When physicians and scientists want to examine living tissue without opening up the body, they turn to modern imaging methods. The penetration depth is often limited, however, because after a certain distance, strong scattering of light causes a loss of signal.
Advances can be achieved by means of improved measuring instruments as well as corresponding responsive contrast agents, which translate biological processes into suitable signals that the scientists can read out. Under the supervision of Prof. Dr. Gil Gregor Westmeyer, a team at the Helmholtz Zentrum München with first authors Dr. Anurag Mishra and Dr. Giorgio Pariani has now described two new molecular sensors in the two papers. In the future, using these sensors in magnetic resonance imaging and optoacoustic imaging should make it possible to observe changes in the concentrations of the central signal molecule calcium deep inside the tissue.

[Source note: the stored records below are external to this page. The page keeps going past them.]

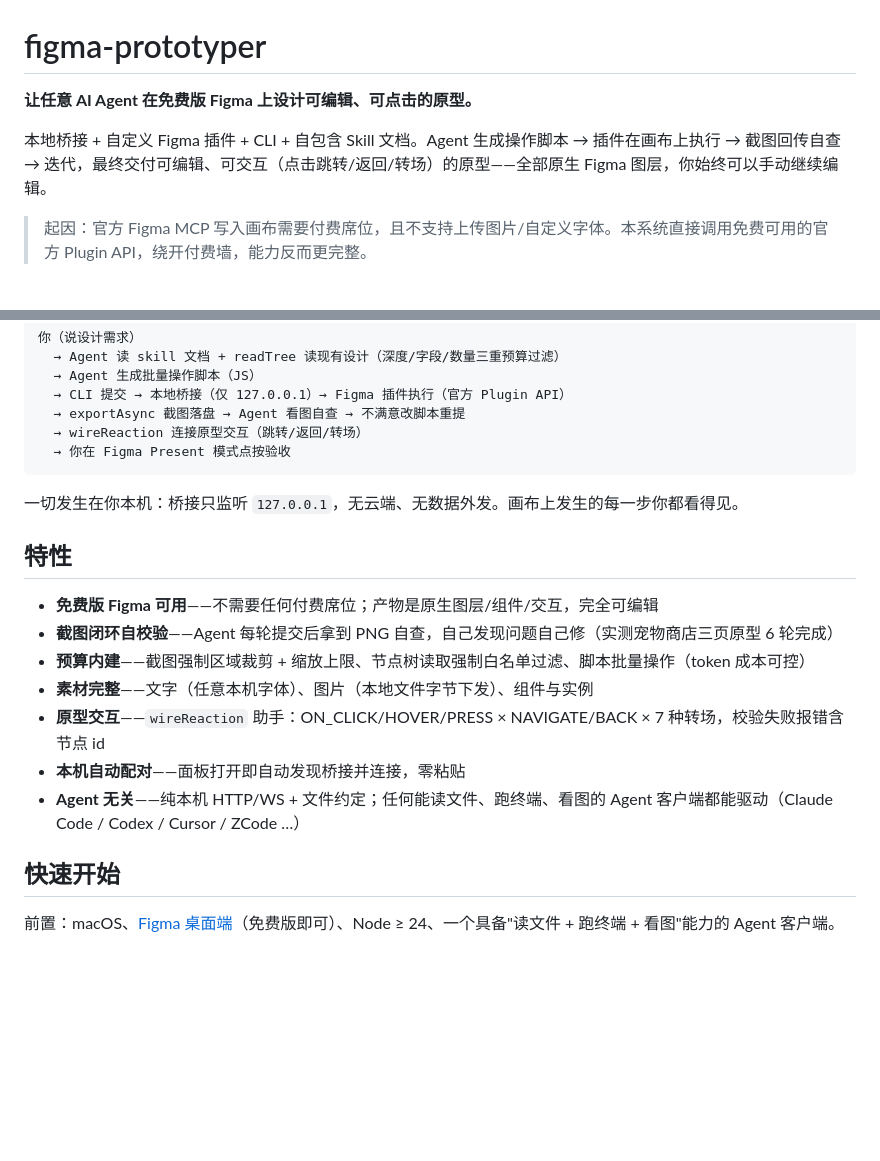
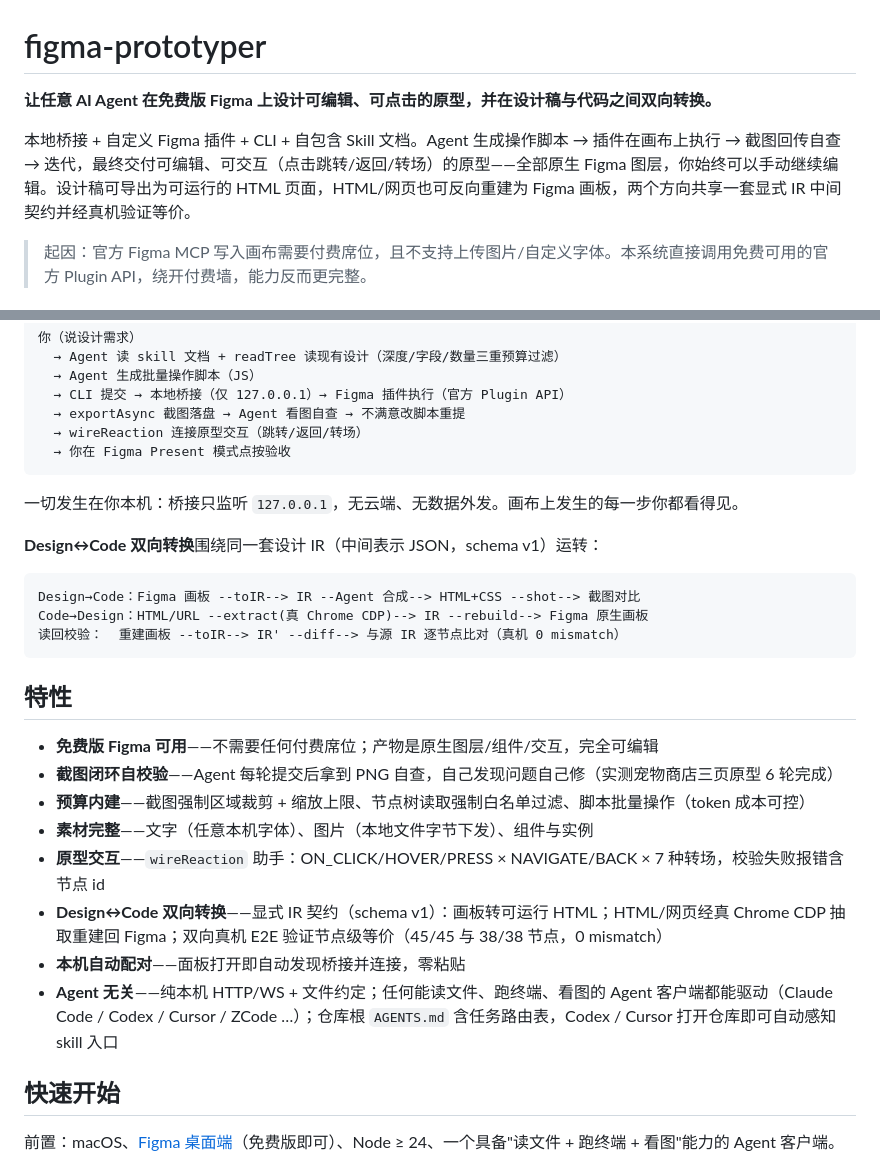
Before and after one commit to lyndonxn/figma-prototyper, a Markdown page: README.md, 2 parts joined by grey strips. Rendered like a GitHub page; blank space fills up the shorter version.

````diff
--- a/README.md
+++ b/README.md
@@ -1,8 +1,8 @@
 # figma-prototyper
 
-**让任意 AI Agent 在免费版 Figma 上设计可编辑、可点击的原型。**
+**让任意 AI Agent 在免费版 Figma 上设计可编辑、可点击的原型，并在设计稿与代码之间双向转换。**
 
-本地桥接 + 自定义 Figma 插件 + CLI + 自包含 Skill 文档。Agent 生成操作脚本 → 插件在画布上执行 → 截图回传自查 → 迭代，最终交付可编辑、可交互（点击跳转/返回/转场）的原型——全部原生 Figma 图层，你始终可以手动继续编辑。
+本地桥接 + 自定义 Figma 插件 + CLI + 自包含 Skill 文档。Agent 生成操作脚本 → 插件在画布上执行 → 截图回传自查 → 迭代，最终交付可编辑、可交互（点击跳转/返回/转场）的原型——全部原生 Figma 图层，你始终可以手动继续编辑。设计稿可导出为可运行的 HTML 页面，HTML/网页也可反向重建为 Figma 画板，两个方向共享一套显式 IR 中间契约并经真机验证等价。
 
 > 起因：官方 Figma MCP 写入画布需要付费席位，且不支持上传图片/自定义字体。本系统直接调用免费可用的官方 Plugin API，绕开付费墙，能力反而更完整。
 
@@ -20,6 +20,14 @@
 
 一切发生在你本机：桥接只监听 `127.0.0.1`，无云端、无数据外发。画布上发生的每一步你都看得见。
 
+**Design↔Code 双向转换**围绕同一套设计 IR（中间表示 JSON，schema v1）运转：
+
+```
+Design→Code：Figma 画板 --toIR--> IR --Agent 合成--> HTML+CSS --shot--> 截图对比
+Code→Design：HTML/URL --extract(真 Chrome CDP)--> IR --rebuild--> Figma 原生画板
+读回校验：  重建画板 --toIR--> IR' --diff--> 与源 IR 逐节点比对（真机 0 mismatch）
+```
+
 ## 特性
 
 - **免费版 Figma 可用**——不需要任何付费席位；产物是原生图层/组件/交互，完全可编辑
@@ -27,8 +35,9 @@
 - **预算内建**——截图强制区域裁剪 + 缩放上限、节点树读取强制白名单过滤、脚本批量操作（token 成本可控）
 - **素材完整**——文字（任意本机字体）、图片（本地文件字节下发）、组件与实例
 - **原型交互**——`wireReaction` 助手：ON_CLICK/HOVER/PRESS × NAVIGATE/BACK × 7 种转场，校验失败报错含节点 id
+- **Design↔Code 双向转换**——显式 IR 契约（schema v1）：画板转可运行 HTML；HTML/网页经真 Chrome CDP 抽取重建回 Figma；双向真机 E2E 验证节点级等价（45/45 与 38/38 节点，0 mismatch）
 - **本机自动配对**——面板打开即自动发现桥接并连接，零粘贴
-- **Agent 无关**——纯本机 HTTP/WS + 文件约定；任何能读文件、跑终端、看图的 Agent 客户端都能驱动（Claude Code / Codex / Cursor / ZCode …）
+- **Agent 无关**——纯本机 HTTP/WS + 文件约定；任何能读文件、跑终端、看图的 Agent 客户端都能驱动（Claude Code / Codex / Cursor / ZCode …）；仓库根 `AGENTS.md` 含任务路由表，Codex / Cursor 打开仓库即可自动感知 skill 入口
 
 ## 快速开始
 
````
Also changed, not shown: other parts of README.md (+30 -2 lines), AGENTS.md (+1 -0 lines).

In optoacoustic (or photoacoustic) imaging, laser pulses locally heat the target area, which causes a short-term expansion of the tissue leading to ultrasonic signals. The scientists then acquire these signals with an appropriate transducer and ‘translate’ them into three-dimensional images – without any radiation exposure. “It took a trick to make calcium molecules visible, which for example enter nerve cells during neuronal activity,” explains study leader Westmeyer. “We were able to develop a molecule that selectively binds to calcium ions and then changes its color – its absorption spectrum,” the scientist continues. “This molecule ensures that we always see a signal change on the screen when the calcium concentration changes.”
The scientists also see great promise for their second molecule: This is also a binding partner for metal ions, but its structure and possible applications differ. “We use a somewhat more complex procedure for this approach,” explains study leader Westmeyer. “The molecule that we use is labeled with C13 carbon atoms and is additionally hyperpolarized before use.” The doctor uses this term to describe a procedure that is used for synchronization of nuclear spins, which then leads to especially strong signals in magnetic resonance imaging (MRI). When calcium binds to the hyperpolarized molecule, it changes the frequency at which the molecule resonates in MRI, similar to the way a tone sounds on a string instrument. Zinc, another biomedically important metal ion that, for example, is released along with insulin, generates a different tone. “The hyperpolarization of the new contrast media sensor allows us to increase the visibility of calcium and similar ions by a factor of ten to a hundred,” Westmeyer explains the improvement. “We think that cardiovascular and neuroscientific research are two possible fields of application.”